A Market for Papers

Republished from https://andrewjudson.com/projects/2021/03/08/papers.html

Last year I did some exploratory work on creating a market for scientific papers. This market would be implemented by issuing a sellable NFT to the authors of a paper every time a paper was published. The goal of this project was to provide a viable additional funding source for researchers, and to create an incentive for individuals to seek out novel research that was undervalued and support it. Scientific funding can be considered as a sort of portfolio optimization problem - you have a constraint in terms of how many resources are available, and you want to allocate it to different researchers in order to maximize a utility function. This can depend on the skills of the specific researchers, the “value” of their research field to you, and the nonlinearity of capital in scientific research output - for example, giving one university a professorship and a nuclear reactor may be worth more than funding 10 professorships and spreading them out to other universities. The hope was that the investors in this market would help optimize funding by distributing their money in a way that is closer to the solution to the optimization problem than the current grant giving institutions.

I abandoned this project for three reasons. The first was that I could not figure out a way in which this market would be viable beyond just as a novelty where people paid a lot for famous papers. There are always additional papers being produced, so there is inflationary pressure that needs to be counteracted for people to want to invest. Most papers would end up being worthless, and so people would invest in known winners - defeating the whole point of the market. The second reason is that I was unconvinced that the value of papers in this market would track their actual causal impact. Papers are not the only thing that spurs innovation (consider informal conversation and mentoring) and bibliometrics are notoriously flawed. The existing institutions have failed to track this sort of thing - why should I expect investors in the market who share the same human biases to do better? The third and most important reason was that through my research I came to believe that such a market would have a negative impact on the overall scientific ecosystem. The book “Science-mart” by Mirowski details the problems that adding markets has brought to scientific research. The main thesis is that scientific output in America has gone down since we changed our funding model from the Cold War version (command and control, force sharing between competitors in order to defeat the Soviets) to the post Cold War version (Reaganomics, add markets for everything). Adding patents, for example, created additional friction because scientists need to get permission from the patent holder to use their IP in research. The holder may not grant permission, or they may on condition that the scientist gives them a cut of what they produce, and there is a whole ecosystem of university bureaucrats that now exist just to navigate patents. The end result is that even if the researcher gets permission, there is a huge additional friction that slows them down. Creating a market for papers would do something similar, and I believe any slight gain in funding optimization would be counteracted by the viral nature of markets in science that add additional friction and frustration for researchers.
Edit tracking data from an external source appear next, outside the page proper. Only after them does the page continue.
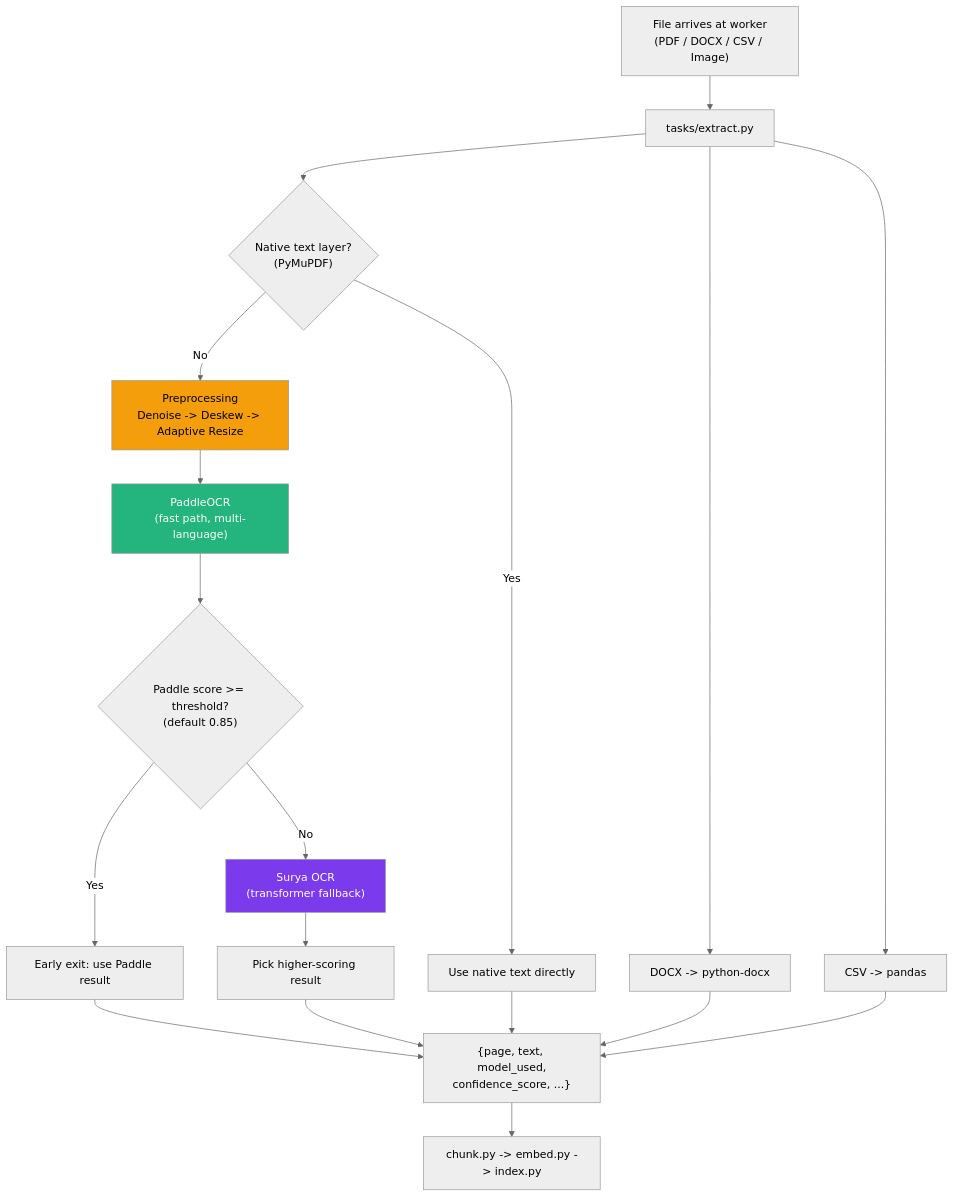
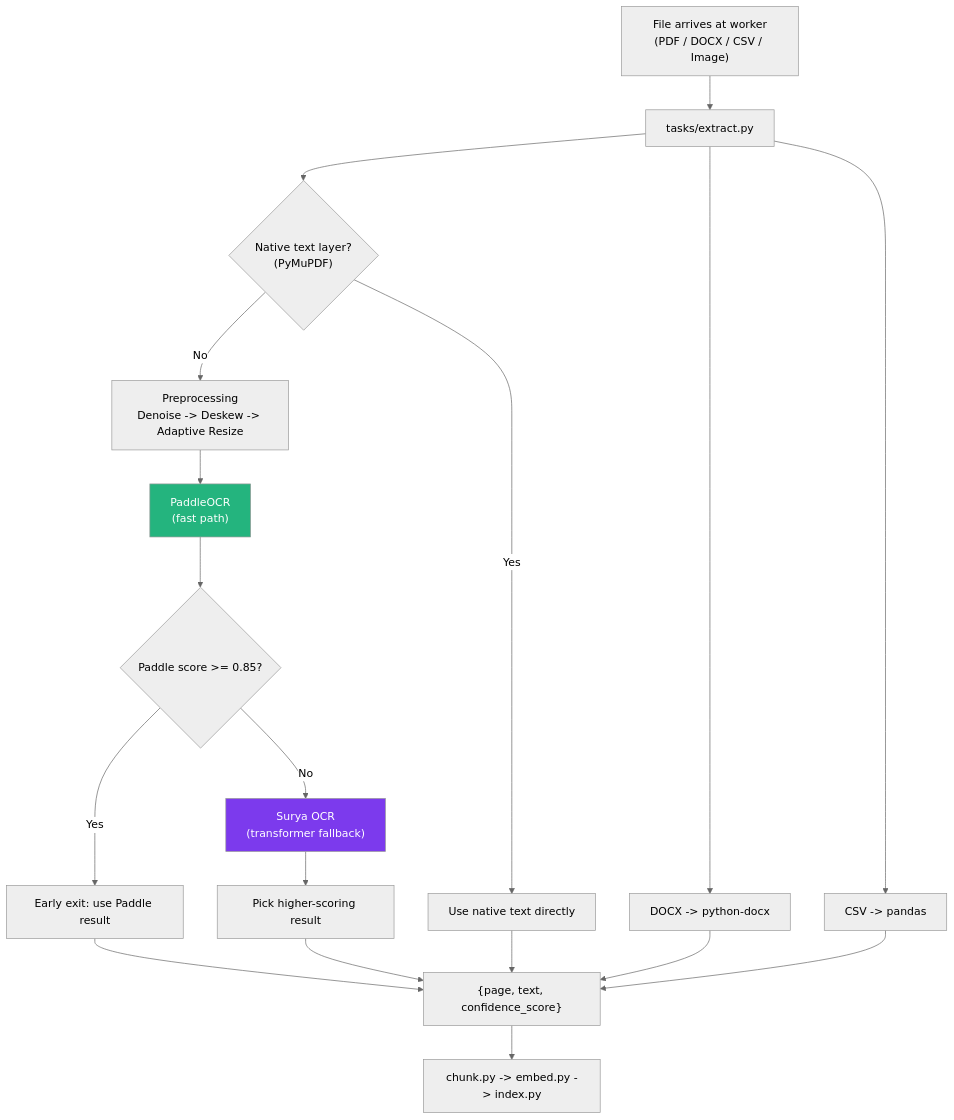
One commit to Kyrollo/Chatbot-Fixed-Solutions-Rag-System changed the fourth of 4 diagrams in README.md. Above: the diagram before and after it, drawn with Mermaid (neutral theme). The commit also changed other lines of this file and 249 other files, not shown here.

````diff
--- a/README.md
+++ b/README.md
@@ -734,39 +311,38 @@
 ```mermaid
 flowchart TD
     F["File arrives at worker\n(PDF / DOCX / CSV / Image)"]
     EXT["tasks/extract.py"]
     DOCX["DOCX -> python-docx"]
     CSV["CSV -> pandas"]
     NATIVE{"Native text layer?\n(PyMuPDF)"}
     DIRECT["Use native text directly"]
     PRE["Preprocessing\nDenoise -> Deskew -> Adaptive Resize"]
-    PADDLE["PaddleOCR\n(fast path, multi-language)"]
-    PSCORE{"Paddle score >= threshold?\n(default 0.85)"}
+    PADDLE["PaddleOCR\n(fast path)"]
+    PSCORE{"Paddle score >= 0.85?"}
     EXIT["Early exit: use Paddle result"]
     SURYA["Surya OCR\n(transformer fallback)"]
     PICK["Pick higher-scoring result"]
-    OUT["{page, text, model_used,\nconfidence_score, ...}"]
+    OUT["{page, text, confidence_score}"]
     CHUNK["chunk.py -> embed.py -> index.py"]
 
     F --> EXT
     EXT --> DOCX
     EXT --> CSV
     EXT --> NATIVE
     NATIVE -->|Yes| DIRECT
     NATIVE -->|No| PRE
     PRE --> PADDLE
     PADDLE --> PSCORE
     PSCORE -->|Yes| EXIT
     PSCORE -->|No| SURYA
     SURYA --> PICK
     EXIT --> OUT
     PICK --> OUT
     DIRECT --> OUT
     DOCX --> OUT
     CSV --> OUT
     OUT --> CHUNK
 
     style PADDLE fill:#24b47e,color:#fff
     style SURYA fill:#7c3aed,color:#fff
-    style PRE fill:#f59e0b,color:#000
 ```
````
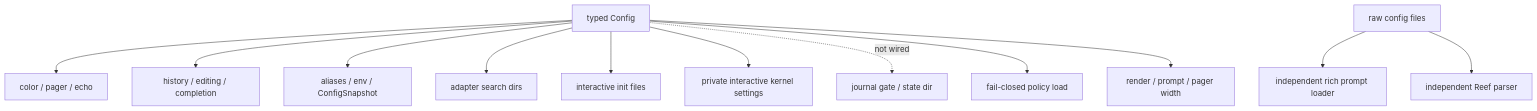
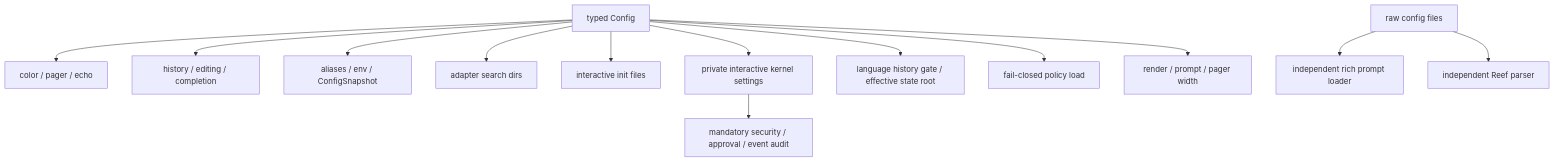
One commit to alliecatowo/shoal changed the second of 2 diagrams in site/content/internals/configuration-reference.md. Above: the diagram before and after it, drawn with Mermaid. The commit also changed other lines of this file and 6 other files, not shown here.

Commit message:
config: wire journal state and diagnostics

````diff
--- a/site/content/internals/configuration-reference.md
+++ b/site/content/internals/configuration-reference.md
@@ -326,16 +326,17 @@
 ```mermaid
 flowchart TD
 accTitle: Host wiring matrix
 accDescr: Shows the components and relationships described in Host wiring matrix.
   Config["typed Config"] --> Render["color / pager / echo"]
   Config --> Editor["history / editing / completion"]
   Config --> Bindings["aliases / env / ConfigSnapshot"]
   Config --> Adapters["adapter search dirs"]
   Config --> Init["interactive init files"]
   Config --> Kernel["private interactive kernel settings"]
-  Config -. "not wired" .-> Journal["journal gate / state dir"]
+  Config --> Journal["language history gate / effective state root"]
+  Kernel --> Audit["mandatory security / approval / event audit"]
   Config --> Leash["fail-closed policy load"]
   Config --> Width["render / prompt / pager width"]
   Files["raw config files"] --> Prompt["independent rich prompt loader"]
   Files --> Reef["independent Reef parser"]
 ```
````
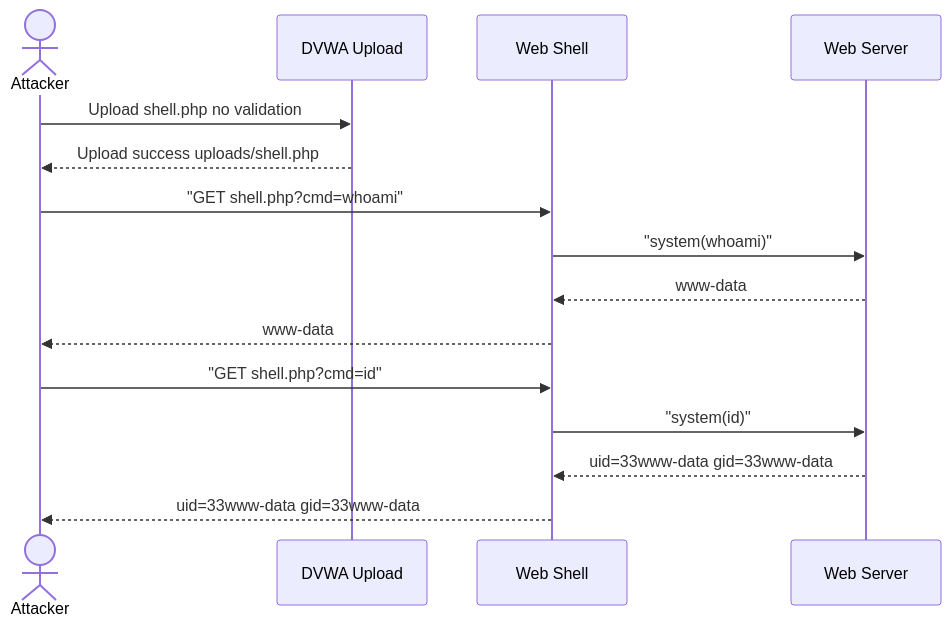
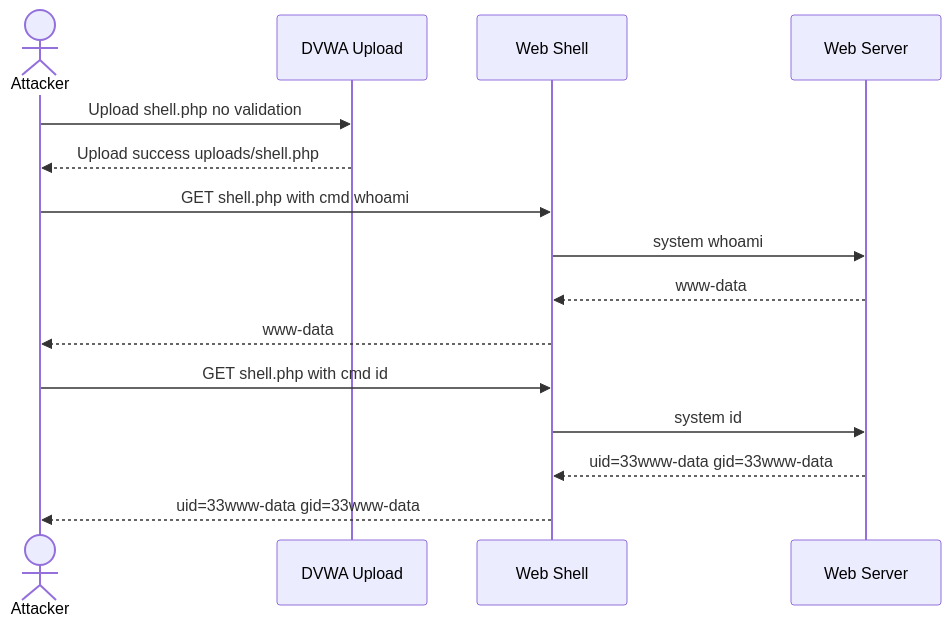
Before and after one commit to InsiyahBhatia/dvwa-web-attack-lab: the second of 2 diagrams in docs/file-upload.md, drawn with Mermaid. The commit also changed 4 other files, not shown here.

Commit message:
Remove remaining double quotes from sequence diagram messages

````diff
--- a/docs/file-upload.md
+++ b/docs/file-upload.md
@@ -117,20 +117,20 @@
 ```mermaid
 sequenceDiagram
     actor Attacker
     participant DVWA as DVWA Upload
     participant Shell as Web Shell
     participant Server as Web Server
     
     Attacker->>DVWA: Upload shell.php no validation
     DVWA-->>Attacker: Upload success uploads/shell.php
     
-    Attacker->>Shell: "GET shell.php?cmd=whoami"
-    Shell->>Server: "system(whoami)"
+    Attacker->>Shell: GET shell.php with cmd whoami
+    Shell->>Server: system whoami
     Server-->>Shell: www-data
     Shell-->>Attacker: www-data
     
-    Attacker->>Shell: "GET shell.php?cmd=id"
-    Shell->>Server: "system(id)"
+    Attacker->>Shell: GET shell.php with cmd id
+    Shell->>Server: system id
     Server-->>Shell: uid=33www-data gid=33www-data
     Shell-->>Attacker: uid=33www-data gid=33www-data
 ```
````
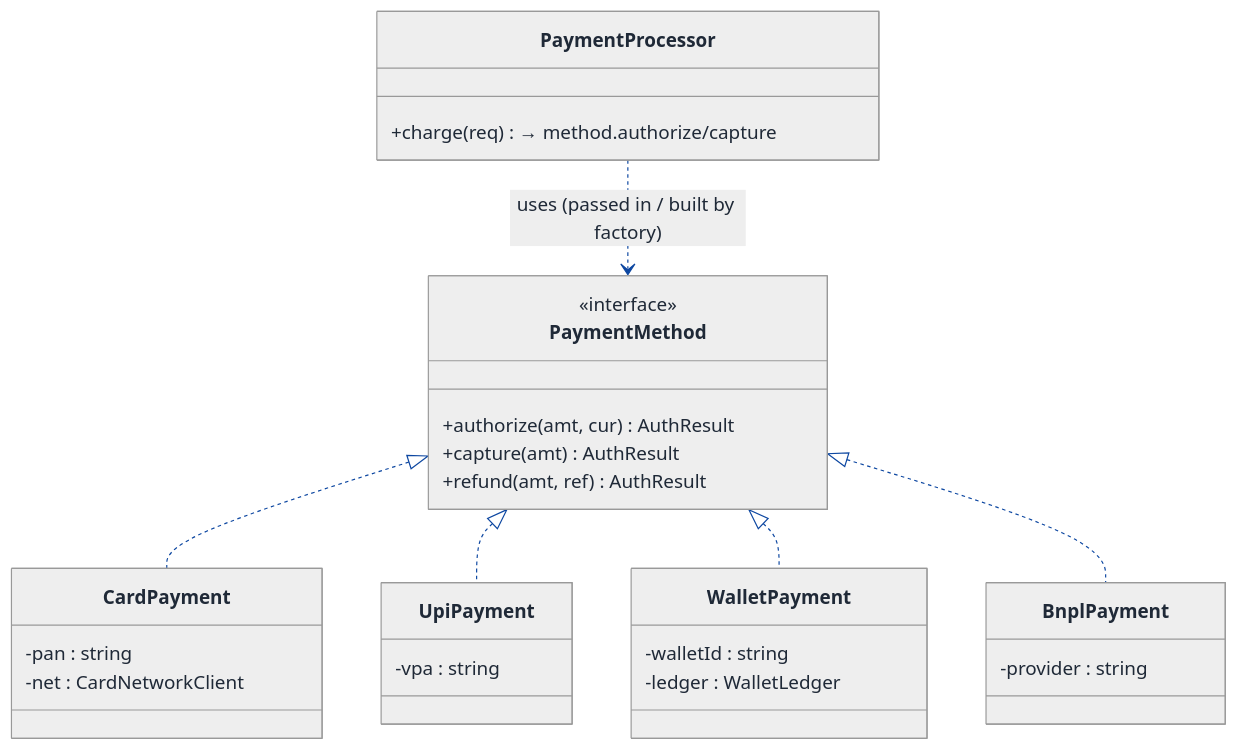
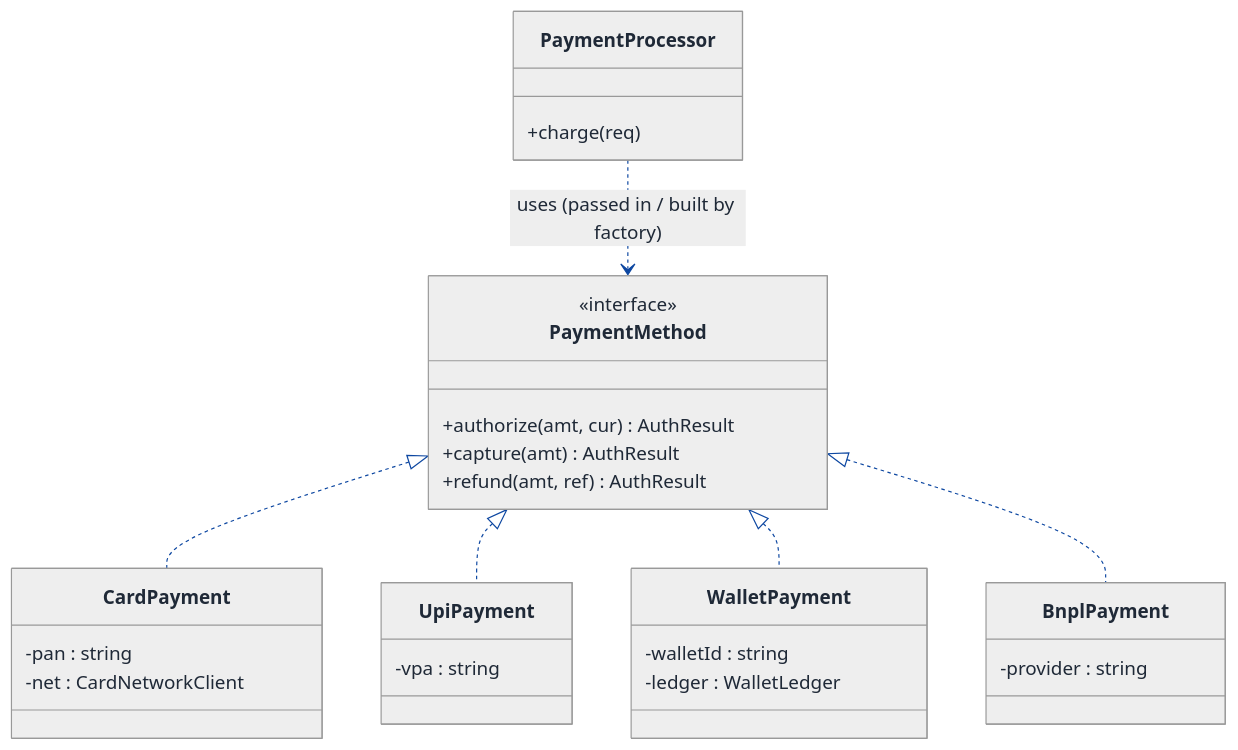
One commit to Prateek-5/question-bank changed the second of 8 diagrams in LLD/Topics/Strategy_Pattern/Payment_Processing.md. Above: the diagram before and after it, drawn with Mermaid. The commit also changed other lines of this file and 61 other files, not shown here.

First line of the commit message:
Fix invalid mermaid classDiagram member syntax across LLD walkthroughs

````diff
--- a/LLD/Topics/Strategy_Pattern/Payment_Processing.md
+++ b/LLD/Topics/Strategy_Pattern/Payment_Processing.md
@@ -434,64 +434,64 @@
 ```mermaid
 ---
 config:
   theme: neutral
   themeVariables:
     background: '#ffffff'
     primaryColor: '#cfe2ff'
     primaryTextColor: '#1f2937'
     primaryBorderColor: '#084298'
     secondaryColor: '#fff3cd'
     secondaryTextColor: '#1f2937'
     secondaryBorderColor: '#664d03'
     tertiaryColor: '#d1e7dd'
     tertiaryTextColor: '#1f2937'
     tertiaryBorderColor: '#0a3622'
     lineColor: '#0d47a1'
     textColor: '#1f2937'
     noteBkgColor: '#fff3cd'
     noteTextColor: '#1f2937'
     noteBorderColor: '#997404'
     actorBkg: '#cfe2ff'
     actorBorder: '#084298'
     actorTextColor: '#1f2937'
     signalColor: '#0d47a1'
     signalTextColor: '#1f2937'
     labelBoxBkgColor: '#ffffff'
     labelBoxBorderColor: '#d3d3d3'
     labelTextColor: '#1f2937'
     edgeLabelBackground: '#ffffff'
     labelBackground: '#ffffff'
     classText: '#1f2937'
     fontFamily: 'system-ui, -apple-system, Segoe UI, Helvetica, Arial, sans-serif'
 ---
 classDiagram
   direction TB
   class PaymentProcessor {
-    +charge(req)  → method.authorize/capture
+    +charge(req)
   }
   class PaymentMethod {
     <<interface>>
     +authorize(amt, cur) AuthResult
     +capture(amt) AuthResult
     +refund(amt, ref) AuthResult
   }
   class CardPayment {
     -pan : string
     -net : CardNetworkClient
   }
   class UpiPayment {
     -vpa : string
   }
   class WalletPayment {
     -walletId : string
     -ledger : WalletLedger
   }
   class BnplPayment {
     -provider : string
   }
   PaymentProcessor ..> PaymentMethod : uses (passed in / built by factory)
   PaymentMethod <|.. CardPayment
   PaymentMethod <|.. UpiPayment
   PaymentMethod <|.. WalletPayment
   PaymentMethod <|.. BnplPayment
 ```
````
Given the recent explosion in popularity of NFTs, I believe it is inevitable that someone tries to implement this. I also believe it will fail due to the inflationary aspect of paper publishing and revert to just a novelty that has no effect on the funding system. In this diminished capacity, I hope that it does not have the same negative effects that patents have.